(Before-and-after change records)
#####
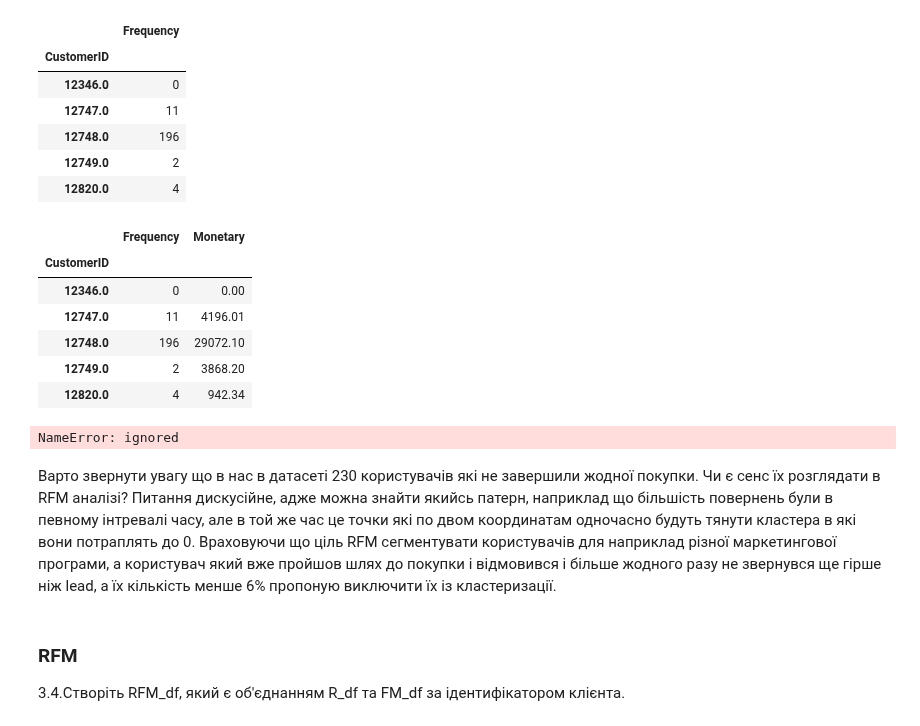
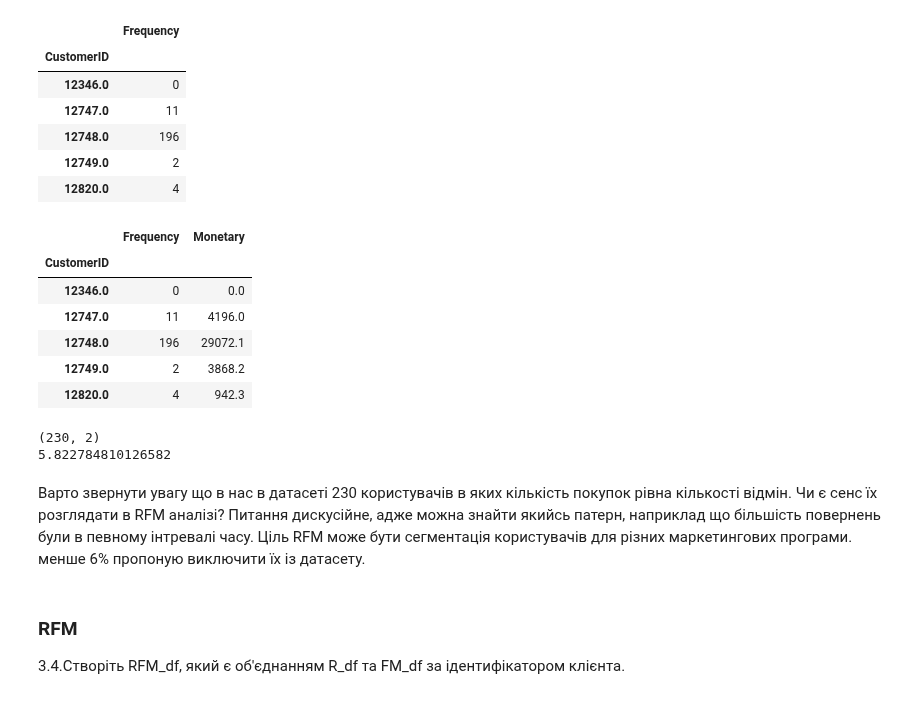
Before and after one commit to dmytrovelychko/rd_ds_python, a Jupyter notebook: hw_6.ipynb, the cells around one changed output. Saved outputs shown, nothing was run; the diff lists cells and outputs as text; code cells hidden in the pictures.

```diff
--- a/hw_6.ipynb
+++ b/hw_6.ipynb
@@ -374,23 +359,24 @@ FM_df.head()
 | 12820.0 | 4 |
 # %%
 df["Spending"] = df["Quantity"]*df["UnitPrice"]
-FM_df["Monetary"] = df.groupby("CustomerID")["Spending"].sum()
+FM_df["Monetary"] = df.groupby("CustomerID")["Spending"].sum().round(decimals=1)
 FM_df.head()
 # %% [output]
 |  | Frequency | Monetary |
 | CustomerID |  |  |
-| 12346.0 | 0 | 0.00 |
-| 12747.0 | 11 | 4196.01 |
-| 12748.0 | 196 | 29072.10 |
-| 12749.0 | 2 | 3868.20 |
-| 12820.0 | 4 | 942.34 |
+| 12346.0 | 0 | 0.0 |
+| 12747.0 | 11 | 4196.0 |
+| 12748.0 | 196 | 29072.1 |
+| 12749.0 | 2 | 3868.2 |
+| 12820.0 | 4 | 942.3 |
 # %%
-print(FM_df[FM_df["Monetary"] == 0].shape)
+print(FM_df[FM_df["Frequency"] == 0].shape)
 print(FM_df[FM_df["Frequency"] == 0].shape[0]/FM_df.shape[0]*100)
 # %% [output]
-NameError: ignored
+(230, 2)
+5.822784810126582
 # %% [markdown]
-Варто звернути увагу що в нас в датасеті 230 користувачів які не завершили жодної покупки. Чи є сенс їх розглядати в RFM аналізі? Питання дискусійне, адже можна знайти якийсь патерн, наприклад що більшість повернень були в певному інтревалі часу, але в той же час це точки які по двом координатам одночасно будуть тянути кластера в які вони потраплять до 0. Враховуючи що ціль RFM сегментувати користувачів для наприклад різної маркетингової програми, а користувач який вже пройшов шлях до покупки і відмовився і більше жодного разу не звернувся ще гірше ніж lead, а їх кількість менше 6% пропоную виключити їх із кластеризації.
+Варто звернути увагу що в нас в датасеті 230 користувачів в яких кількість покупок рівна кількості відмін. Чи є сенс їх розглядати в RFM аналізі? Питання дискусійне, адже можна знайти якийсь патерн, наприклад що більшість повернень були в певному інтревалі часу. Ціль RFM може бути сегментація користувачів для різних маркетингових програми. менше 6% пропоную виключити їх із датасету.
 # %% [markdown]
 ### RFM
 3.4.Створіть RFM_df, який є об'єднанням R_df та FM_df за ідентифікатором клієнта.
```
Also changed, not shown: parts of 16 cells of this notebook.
#####
ACTIVITY »
Whenever a line includes the word "менше", pull it out of the entries.

RESPONSE AREA »
-Варто звернути увагу що в нас в датасеті 230 користувачів які не завершили жодної покупки. Чи є сенс їх розглядати в RFM аналізі? Питання дискусійне, адже можна знайти якийсь патерн, наприклад що більшість повернень були в певному інтревалі часу, але в той же час це точки які по двом координатам одночасно будуть тянути кластера в які вони потраплять до 0. Враховуючи що ціль RFM сегментувати користувачів для наприклад різної маркетингової програми, а користувач який вже пройшов шлях до покупки і відмовився і більше жодного разу не звернувся ще гірше ніж lead, а їх кількість менше 6% пропоную виключити їх із кластеризації.
+Варто звернути увагу що в нас в датасеті 230 користувачів в яких кількість покупок рівна кількості відмін. Чи є сенс їх розглядати в RFM аналізі? Питання дискусійне, адже можна знайти якийсь патерн, наприклад що більшість повернень були в певному інтревалі часу. Ціль RFM може бути сегментація користувачів для різних маркетингових програми. менше 6% пропоную виключити їх із датасету.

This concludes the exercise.